“Full of mystery, lush settings, and fully orbed characters, Dixon’s debut is both suspenseful and rewarding.” (Booklist (starred review))
“Readers who enjoy stories of royalty, romance, and magic will delight in Dixon’s first novel.” (Publishers Weekly (starred review))
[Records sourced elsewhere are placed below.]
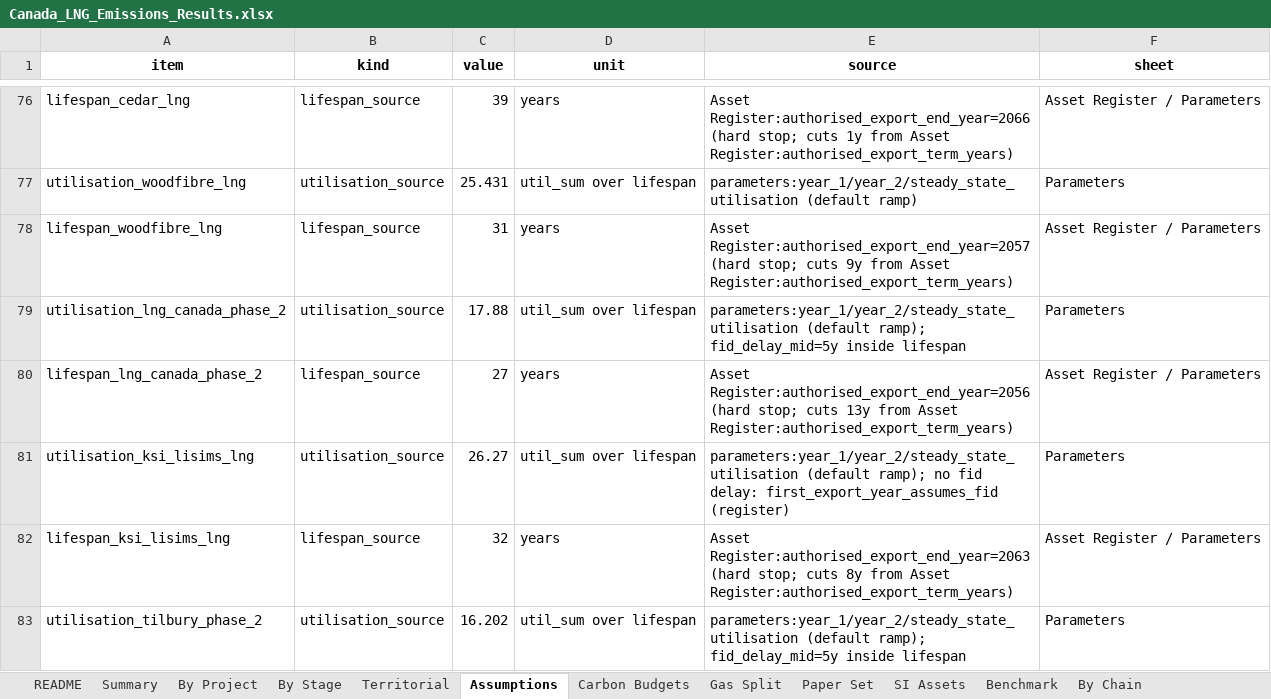
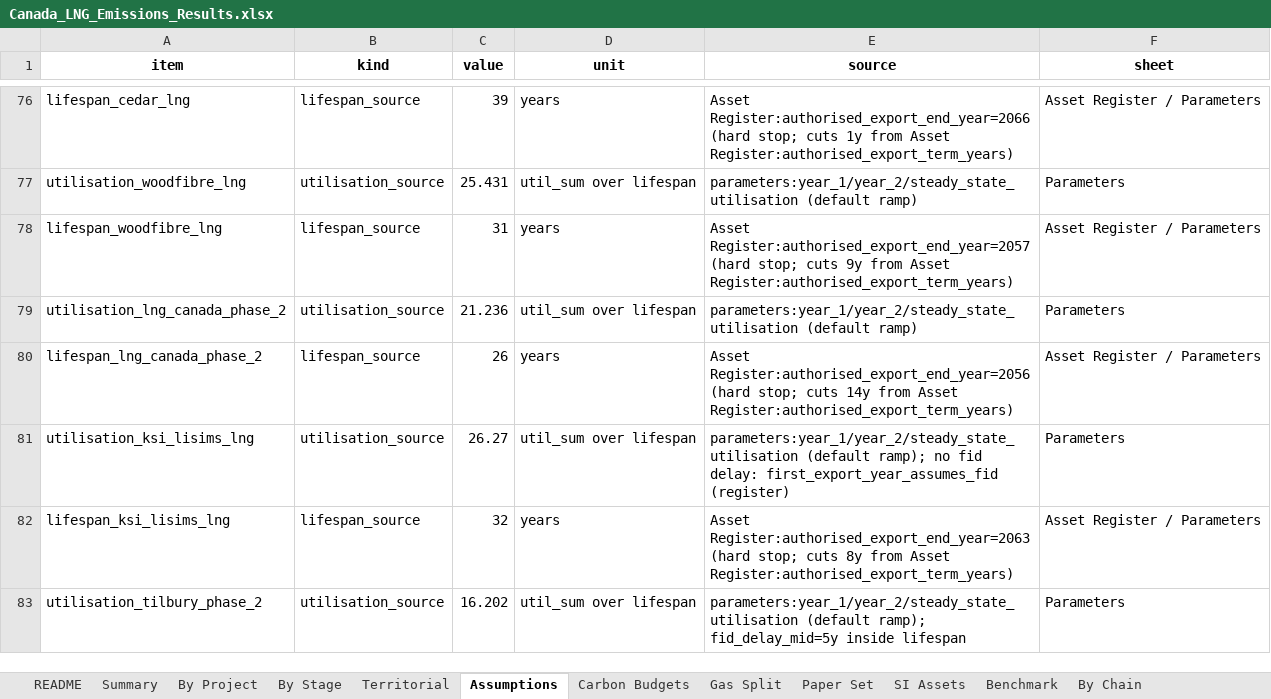
Before and after one commit to FStretch/canada_lng_carbon_bomb, an Excel workbook: Outputs/Canada_LNG_Emissions_Results.xlsx, sheet Assumptions, drawn as a sheet; only a part is shown, gaps mark what is left out; values as stored, in another font and other column widths than the file's, no borders; the diff names each change by its address in the sheet, - before the commit and + after, or states it on an @@ line.

```diff
--- a/Outputs/Canada_LNG_Emissions_Results.xlsx (sheet Assumptions)
+++ b/Outputs/Canada_LNG_Emissions_Results.xlsx (sheet Assumptions)
-C79 (value): 17.88
+C79 (value): 21.236
-E79 (source): parameters:year_1/year_2/steady_state_utilisation (default ramp); fid_delay_mid=5y inside lifespan
+E79 (source): parameters:year_1/year_2/steady_state_utilisation (default ramp)
-C80 (value): 27
+C80 (value): 26
-E80 (source): …stop; cuts 13y from Asset…
+E80 (source): …stop; cuts 14y from Asset…
```
Also changed, not shown: sheet Calendar Panel, sheet By Chain, sheet By Project, sheet Summary, sheet Paper Set, sheet LD Horizons, 16 more sheets, 34 other files.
“Dixon balances the suspense with generous helpings of humor and sparkling dialogue…[A] charming, romantic story, told with a light touch.” (Kirkus Reviews)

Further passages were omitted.